◆ DESCRIPTION OF THE TASK
Go through the lines below and copy each one that holds the string "TGParse".

[Before-and-after change data]
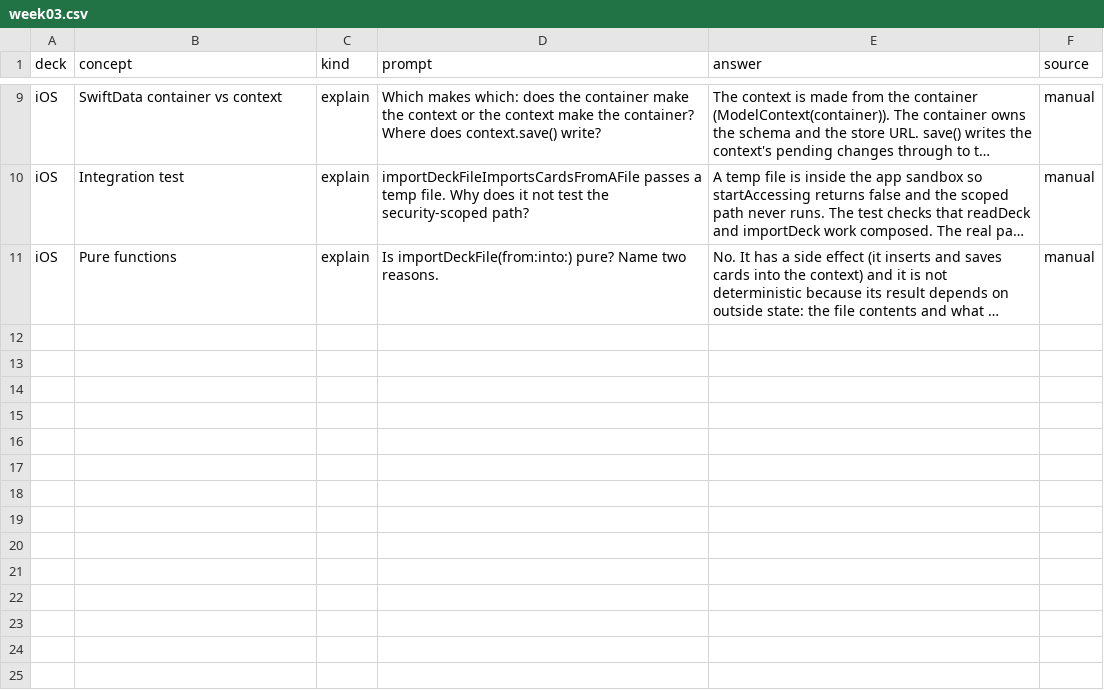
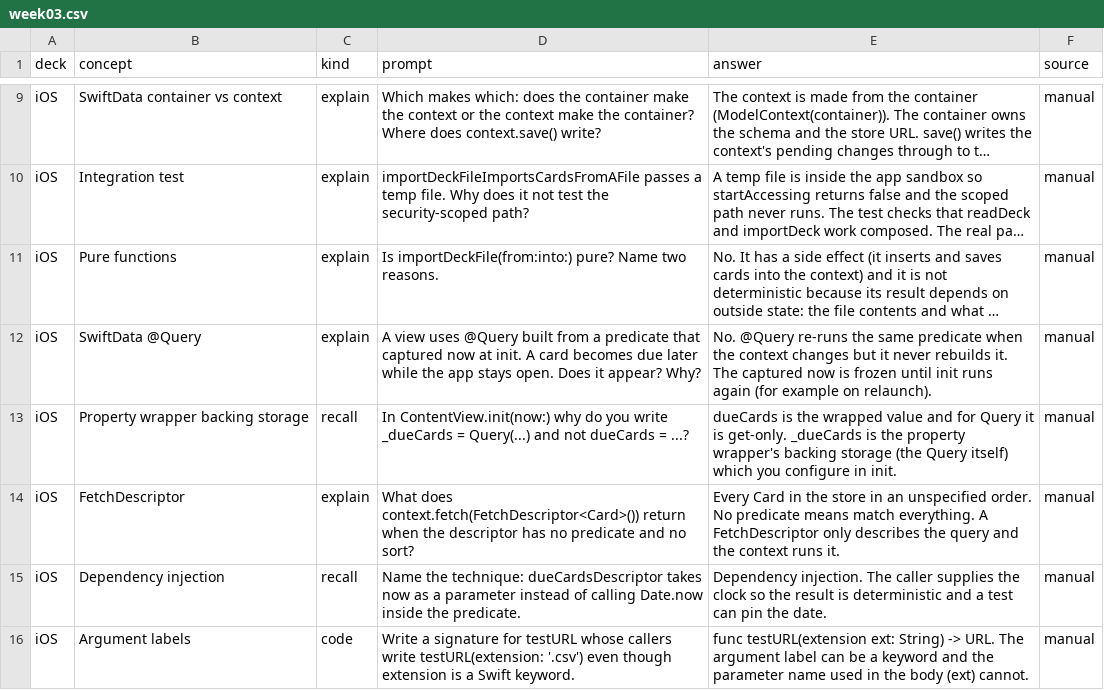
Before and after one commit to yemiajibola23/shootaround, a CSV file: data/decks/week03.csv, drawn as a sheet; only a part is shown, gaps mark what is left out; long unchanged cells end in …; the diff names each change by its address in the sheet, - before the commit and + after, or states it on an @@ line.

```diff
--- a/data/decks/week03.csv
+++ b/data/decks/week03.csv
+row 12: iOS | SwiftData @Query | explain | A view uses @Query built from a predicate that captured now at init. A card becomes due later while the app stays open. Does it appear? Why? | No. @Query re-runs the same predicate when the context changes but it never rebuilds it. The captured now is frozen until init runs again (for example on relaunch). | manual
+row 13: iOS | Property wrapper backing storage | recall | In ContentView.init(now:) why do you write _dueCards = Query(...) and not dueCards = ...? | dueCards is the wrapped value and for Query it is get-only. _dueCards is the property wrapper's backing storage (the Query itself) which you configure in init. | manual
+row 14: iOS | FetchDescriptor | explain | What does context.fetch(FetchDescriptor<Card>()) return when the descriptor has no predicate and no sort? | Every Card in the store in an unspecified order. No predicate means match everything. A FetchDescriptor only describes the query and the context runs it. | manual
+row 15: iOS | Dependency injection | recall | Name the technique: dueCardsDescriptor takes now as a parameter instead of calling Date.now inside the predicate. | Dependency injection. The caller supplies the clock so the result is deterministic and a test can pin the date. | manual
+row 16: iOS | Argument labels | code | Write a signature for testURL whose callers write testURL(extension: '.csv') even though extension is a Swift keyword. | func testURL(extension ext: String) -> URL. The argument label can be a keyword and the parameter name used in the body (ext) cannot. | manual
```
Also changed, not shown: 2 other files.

--

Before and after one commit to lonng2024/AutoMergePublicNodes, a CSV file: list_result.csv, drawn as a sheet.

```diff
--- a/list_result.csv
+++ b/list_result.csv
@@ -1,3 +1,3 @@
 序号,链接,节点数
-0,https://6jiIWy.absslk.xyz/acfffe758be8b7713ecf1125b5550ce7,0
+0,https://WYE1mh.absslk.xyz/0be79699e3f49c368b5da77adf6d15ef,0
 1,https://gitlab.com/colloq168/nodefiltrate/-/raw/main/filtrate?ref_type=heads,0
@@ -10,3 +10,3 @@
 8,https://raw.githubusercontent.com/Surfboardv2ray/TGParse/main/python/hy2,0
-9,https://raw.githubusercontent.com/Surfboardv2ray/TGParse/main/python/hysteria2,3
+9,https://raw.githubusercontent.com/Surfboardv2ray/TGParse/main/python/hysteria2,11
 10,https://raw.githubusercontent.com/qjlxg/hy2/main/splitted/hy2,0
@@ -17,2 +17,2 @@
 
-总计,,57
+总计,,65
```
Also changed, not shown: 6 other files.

...

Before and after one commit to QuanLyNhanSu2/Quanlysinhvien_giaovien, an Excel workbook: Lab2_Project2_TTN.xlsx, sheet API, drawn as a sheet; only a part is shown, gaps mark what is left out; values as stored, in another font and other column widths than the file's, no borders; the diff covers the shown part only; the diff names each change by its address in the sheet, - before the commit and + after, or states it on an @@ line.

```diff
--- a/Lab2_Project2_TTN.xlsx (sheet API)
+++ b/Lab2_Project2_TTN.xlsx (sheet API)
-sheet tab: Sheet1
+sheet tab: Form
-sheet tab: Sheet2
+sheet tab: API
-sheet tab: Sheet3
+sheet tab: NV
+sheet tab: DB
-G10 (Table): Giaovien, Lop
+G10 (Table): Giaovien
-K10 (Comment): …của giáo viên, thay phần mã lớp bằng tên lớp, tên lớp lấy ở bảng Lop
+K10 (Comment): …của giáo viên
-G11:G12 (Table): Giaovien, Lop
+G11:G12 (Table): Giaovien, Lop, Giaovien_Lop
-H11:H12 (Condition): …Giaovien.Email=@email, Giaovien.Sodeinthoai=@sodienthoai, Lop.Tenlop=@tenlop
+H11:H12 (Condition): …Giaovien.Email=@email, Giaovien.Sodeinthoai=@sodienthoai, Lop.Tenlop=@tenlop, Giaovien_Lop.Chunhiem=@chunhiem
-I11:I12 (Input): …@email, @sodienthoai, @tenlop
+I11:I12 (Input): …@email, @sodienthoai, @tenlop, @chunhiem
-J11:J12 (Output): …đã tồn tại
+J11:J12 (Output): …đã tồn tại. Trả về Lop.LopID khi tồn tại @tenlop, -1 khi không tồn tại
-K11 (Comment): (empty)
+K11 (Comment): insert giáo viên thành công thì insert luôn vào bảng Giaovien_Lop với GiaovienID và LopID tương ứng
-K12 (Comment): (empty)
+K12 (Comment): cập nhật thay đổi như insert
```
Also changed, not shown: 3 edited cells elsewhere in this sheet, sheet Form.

◆ SOLUTION TO THE EXERCISE
 8,https://raw.githubusercontent.com/Surfboardv2ray/TGParse/main/python/hy2,0
-9,https://raw.githubusercontent.com/Surfboardv2ray/TGParse/main/python/hysteria2,3
+9,https://raw.githubusercontent.com/Surfboardv2ray/TGParse/main/python/hysteria2,11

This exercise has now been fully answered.